*** Materials provided ***

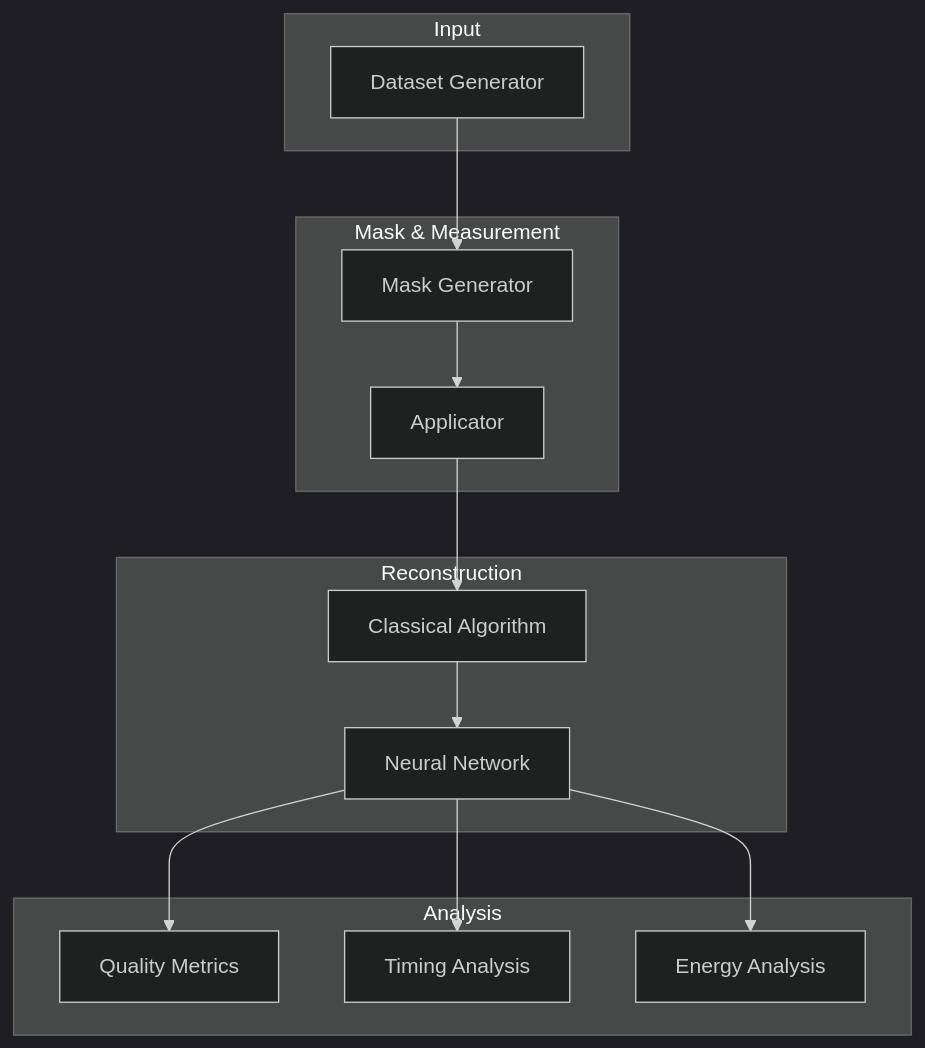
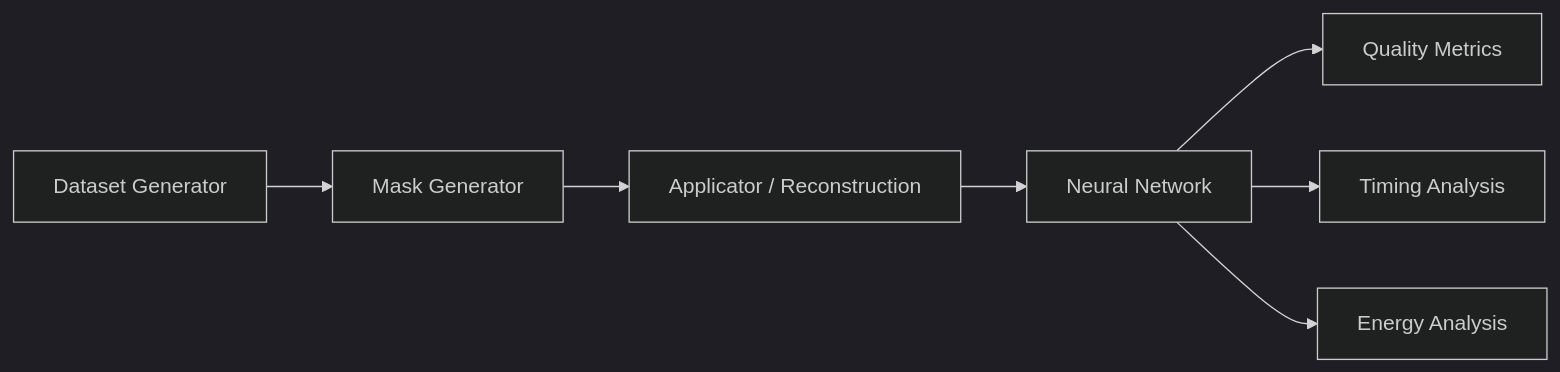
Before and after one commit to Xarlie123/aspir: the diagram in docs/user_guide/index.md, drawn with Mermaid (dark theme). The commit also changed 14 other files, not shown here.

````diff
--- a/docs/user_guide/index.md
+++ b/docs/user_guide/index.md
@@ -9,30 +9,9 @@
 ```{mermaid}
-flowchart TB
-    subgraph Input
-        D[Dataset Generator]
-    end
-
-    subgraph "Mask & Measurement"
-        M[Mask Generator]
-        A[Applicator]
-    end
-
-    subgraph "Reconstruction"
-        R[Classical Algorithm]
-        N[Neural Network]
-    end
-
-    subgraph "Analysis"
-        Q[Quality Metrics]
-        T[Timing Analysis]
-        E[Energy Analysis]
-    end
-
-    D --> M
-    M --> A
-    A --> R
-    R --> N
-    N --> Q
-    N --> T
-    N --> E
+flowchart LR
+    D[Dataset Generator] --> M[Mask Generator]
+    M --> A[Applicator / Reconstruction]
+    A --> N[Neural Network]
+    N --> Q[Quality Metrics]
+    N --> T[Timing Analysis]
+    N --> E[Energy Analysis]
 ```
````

***
*** Materials provided ***

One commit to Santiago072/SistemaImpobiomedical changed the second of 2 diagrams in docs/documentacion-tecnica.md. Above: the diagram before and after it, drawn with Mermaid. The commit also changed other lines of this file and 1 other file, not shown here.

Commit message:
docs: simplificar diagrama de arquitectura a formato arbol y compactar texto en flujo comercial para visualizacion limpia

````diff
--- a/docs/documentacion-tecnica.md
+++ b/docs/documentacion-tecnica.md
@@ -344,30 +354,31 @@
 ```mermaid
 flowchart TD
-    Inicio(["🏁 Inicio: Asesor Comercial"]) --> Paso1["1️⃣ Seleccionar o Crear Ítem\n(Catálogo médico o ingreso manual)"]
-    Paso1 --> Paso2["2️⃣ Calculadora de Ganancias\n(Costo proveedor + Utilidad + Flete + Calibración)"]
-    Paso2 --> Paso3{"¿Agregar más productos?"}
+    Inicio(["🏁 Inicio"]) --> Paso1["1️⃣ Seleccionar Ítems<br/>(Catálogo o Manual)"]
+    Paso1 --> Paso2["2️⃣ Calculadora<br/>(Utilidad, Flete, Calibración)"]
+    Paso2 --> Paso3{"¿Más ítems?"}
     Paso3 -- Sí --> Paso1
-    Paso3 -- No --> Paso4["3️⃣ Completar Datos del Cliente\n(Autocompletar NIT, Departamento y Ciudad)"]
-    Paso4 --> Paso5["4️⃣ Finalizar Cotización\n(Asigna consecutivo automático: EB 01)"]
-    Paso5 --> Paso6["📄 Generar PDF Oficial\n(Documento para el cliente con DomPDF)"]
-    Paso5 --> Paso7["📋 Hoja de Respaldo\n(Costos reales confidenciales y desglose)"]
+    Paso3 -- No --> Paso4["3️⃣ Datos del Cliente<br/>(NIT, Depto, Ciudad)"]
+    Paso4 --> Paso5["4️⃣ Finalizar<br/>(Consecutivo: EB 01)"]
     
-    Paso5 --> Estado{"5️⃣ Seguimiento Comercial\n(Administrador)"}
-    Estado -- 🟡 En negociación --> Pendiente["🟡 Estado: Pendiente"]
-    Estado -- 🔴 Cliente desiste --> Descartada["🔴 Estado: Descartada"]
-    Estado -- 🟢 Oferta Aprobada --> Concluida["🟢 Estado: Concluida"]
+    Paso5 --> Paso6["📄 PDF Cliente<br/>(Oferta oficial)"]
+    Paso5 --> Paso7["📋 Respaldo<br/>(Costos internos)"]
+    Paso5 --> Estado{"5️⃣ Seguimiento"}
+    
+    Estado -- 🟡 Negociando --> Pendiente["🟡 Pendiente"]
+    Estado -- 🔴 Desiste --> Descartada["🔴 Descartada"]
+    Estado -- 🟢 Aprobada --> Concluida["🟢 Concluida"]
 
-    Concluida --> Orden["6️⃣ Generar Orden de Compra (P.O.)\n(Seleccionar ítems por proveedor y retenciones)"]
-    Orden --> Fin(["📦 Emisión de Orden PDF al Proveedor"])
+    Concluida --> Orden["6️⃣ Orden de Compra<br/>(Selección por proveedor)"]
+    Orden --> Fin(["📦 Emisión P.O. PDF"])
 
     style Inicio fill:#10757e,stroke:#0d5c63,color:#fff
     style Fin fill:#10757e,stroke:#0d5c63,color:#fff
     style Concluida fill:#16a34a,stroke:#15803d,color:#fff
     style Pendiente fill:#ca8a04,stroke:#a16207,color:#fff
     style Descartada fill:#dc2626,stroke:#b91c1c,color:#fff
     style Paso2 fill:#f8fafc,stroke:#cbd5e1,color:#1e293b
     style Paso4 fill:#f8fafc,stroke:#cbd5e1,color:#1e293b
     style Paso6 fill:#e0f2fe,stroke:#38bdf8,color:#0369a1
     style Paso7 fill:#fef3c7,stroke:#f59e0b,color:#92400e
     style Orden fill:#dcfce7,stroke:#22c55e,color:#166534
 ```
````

***

** Work request **
Lines with the word "Applicator" in them should be copied from the preceding records.

** Answer section **
-        A[Applicator]
+    M --> A[Applicator / Reconstruction]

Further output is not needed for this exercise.